Medkimbugwe [at] HiPipo.com
The unavoidable truth must be told! If it was not for the support of music fans and other structures in the Ugandan music industry, Ugandan music stars would not be as successful as they are. As such, whereas it is not mandatory, it is just fair that music stars give back to fans and the industry in one way or another.
Hope this does not sound like am a jealous chap making unrealistic demands, but I’m just being sincere. This success should be a two way street. The fans, the DJs, the producers among so many others, must also realize the benefits of their work in line with helping a star shine.
Well, I know you can argue that their talent and hard work are responsible for their success; but that alone would not be enough without the guys who pay to attend concerts, radio and TV presenters, producers, song writers and Disc Jockeys, among so many other players in the industry.
As such, musicians can give back in terms of charity as well as helping develop sustainable structures in the industry. They must play a tangible role in ensuring the sustainability and continued growth of this industry, so that others after them can also reap from it.
Technically speaking, they must mentor younger musicians, organize workshops through which aspiring stars can receive training of different natures in the art of music; as well as investing in such things as studios, DJ academies, music schools among so many others.
They must also run countrywide campaigns, aimed at searching for and grooming new talent. That’s the least they can do for an industry that has supported them for all these years; an industry that has built them mansions, bought them monster wheels and helped them attain a fabulous life.
They must also get thickly involved in charity and helping the disadvantaged people in our society.

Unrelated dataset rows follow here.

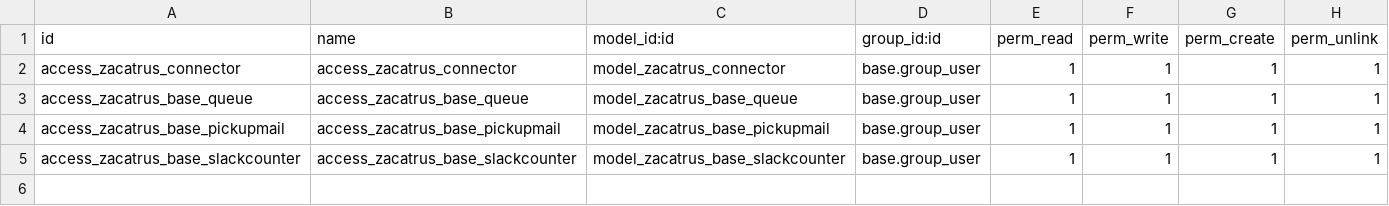
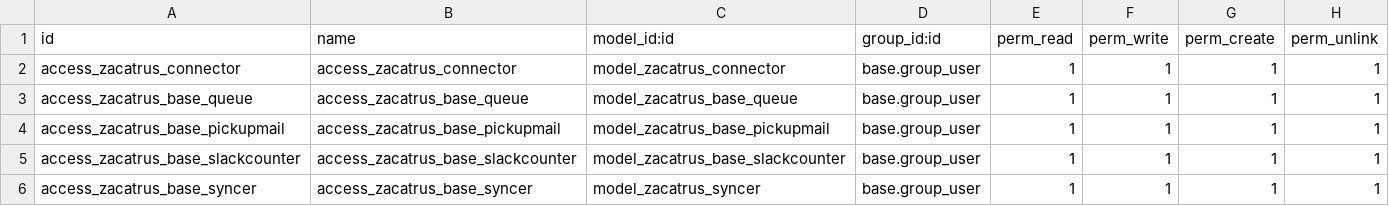
Before and after one commit to Ingetive/zacatrus, a CSV file: zacatrus_base/security/ir.model.access.csv, drawn as a sheet.

```diff
--- a/zacatrus_base/security/ir.model.access.csv
+++ b/zacatrus_base/security/ir.model.access.csv
@@ -5 +5,2 @@ access_zacatrus_base_pickupmail,access_zacatrus_base_pickupmail,model_zacatrus_b
 access_zacatrus_base_slackcounter,access_zacatrus_base_slackcounter,model_zacatrus_base_slackcounter,base.group_user,1,1,1,1
+access_zacatrus_base_syncer,access_zacatrus_base_syncer,model_zacatrus_syncer,base.group_user,1,1,1,1
```
Also changed, not shown: 4 other files.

This is not just part of showbiz, but goes a long way in showing a musician’s maturity and sense of gratitude to the very society that made him or her.
However, like I earlier said, this is not compulsory. Every musician has the liberty to decide whether or not they want to get involved; but at the end of the day, the world is watching very closely.